As late as the early Middle Ages, the easternmost range of the Grampian Mountains, posed a formidable barrier isolating the northeast of Scotland from the Scottish Lowlands. This mountainous barrier, combined with the local bogs, may have been a factor in re-routing the Romans' coastal march northwards, since the northernmost known major coastal Roman encampment at Raedykes, between Stonehaven and Muchalls, lies literally at the southern latitude of the Causey Mounth. By the twelfth century, construction of the Causey Mounth proper had begun to connect these two regions of Highlands and Lowlands.

The route was specifically designed to connect the coastal portion of Stonehaven to a crossing of the River Dee at the southern edge of Aberdeen. Stonehaven was most noted in the Middle Ages for the fortress of Dunnotar Castle, which controlled military land and sea movements from its rugged promontory jutting into the North Sea.

Proceeding north from Cowie Castle, the Causey Mounth crosses the Burn of Muchalls at the Bridge of Muchalls and then continues northward past Muchalls Castle. The track way passes the ruins of the Episcopal Chapels, dating to 1624 situated on lands of the Muchalls Castle Estate, and from there it continues northerly beside the present day Saint Ternan's Church, which succeeded the ruined chapels.
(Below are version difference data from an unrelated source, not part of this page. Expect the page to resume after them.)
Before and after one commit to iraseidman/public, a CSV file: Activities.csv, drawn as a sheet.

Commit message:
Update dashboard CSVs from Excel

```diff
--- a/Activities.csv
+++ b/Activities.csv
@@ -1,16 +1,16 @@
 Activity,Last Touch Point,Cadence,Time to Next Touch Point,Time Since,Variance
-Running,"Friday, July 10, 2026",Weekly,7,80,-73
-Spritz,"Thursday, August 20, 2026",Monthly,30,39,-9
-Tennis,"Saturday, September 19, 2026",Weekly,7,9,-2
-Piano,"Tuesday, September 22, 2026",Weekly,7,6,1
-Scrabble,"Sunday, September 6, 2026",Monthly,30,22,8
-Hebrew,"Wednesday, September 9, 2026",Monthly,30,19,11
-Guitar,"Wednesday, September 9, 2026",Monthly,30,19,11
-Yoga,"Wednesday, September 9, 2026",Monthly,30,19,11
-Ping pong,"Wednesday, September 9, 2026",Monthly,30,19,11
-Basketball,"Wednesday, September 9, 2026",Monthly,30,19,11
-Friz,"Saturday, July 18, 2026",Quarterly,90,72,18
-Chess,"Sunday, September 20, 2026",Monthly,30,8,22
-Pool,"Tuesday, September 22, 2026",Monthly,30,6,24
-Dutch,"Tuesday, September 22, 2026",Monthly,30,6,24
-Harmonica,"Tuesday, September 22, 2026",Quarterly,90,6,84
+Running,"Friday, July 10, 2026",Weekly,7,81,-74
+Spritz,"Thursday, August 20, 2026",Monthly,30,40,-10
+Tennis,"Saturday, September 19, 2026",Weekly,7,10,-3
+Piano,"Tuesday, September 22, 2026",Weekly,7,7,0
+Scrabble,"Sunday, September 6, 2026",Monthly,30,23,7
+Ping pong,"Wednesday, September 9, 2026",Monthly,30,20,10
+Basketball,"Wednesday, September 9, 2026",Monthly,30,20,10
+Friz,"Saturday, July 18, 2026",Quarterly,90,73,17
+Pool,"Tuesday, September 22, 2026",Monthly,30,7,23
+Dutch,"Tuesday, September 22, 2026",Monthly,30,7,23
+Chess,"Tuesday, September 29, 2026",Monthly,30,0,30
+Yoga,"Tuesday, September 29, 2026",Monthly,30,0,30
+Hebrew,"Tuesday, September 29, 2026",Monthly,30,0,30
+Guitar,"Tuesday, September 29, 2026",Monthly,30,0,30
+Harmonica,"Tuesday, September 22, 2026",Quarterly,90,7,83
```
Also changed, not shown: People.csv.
From there the alignment crosses the Pheppie Burn in an agricultural area and further crosses a bridge over the Elsick Burn at Gillybrands generally southeast of Elsick House. After crossing Portlethen Moss the route passes west of a massive megalithic standing stone, and from there onwards towards the River Dee.

There are surviving and usable sections of this road still in use today; however, many parts of this ancient route are no more than footpaths, and in some cases the road has vanished into agricultural fields. Much of the Causey Mounth was originally created as an elevated rock causeway to span many of the boggy areas such as Portlethen Moss.

An interesting footnote: The Causey Mounth road was traversed by William Keith, 7th Earl Marischal and the Marquess of Montrose when they commanded a Covenanter army of 9000 men, in the first battle of the Civil War - the Bishopís War, at the Bridge of Dee in 1639.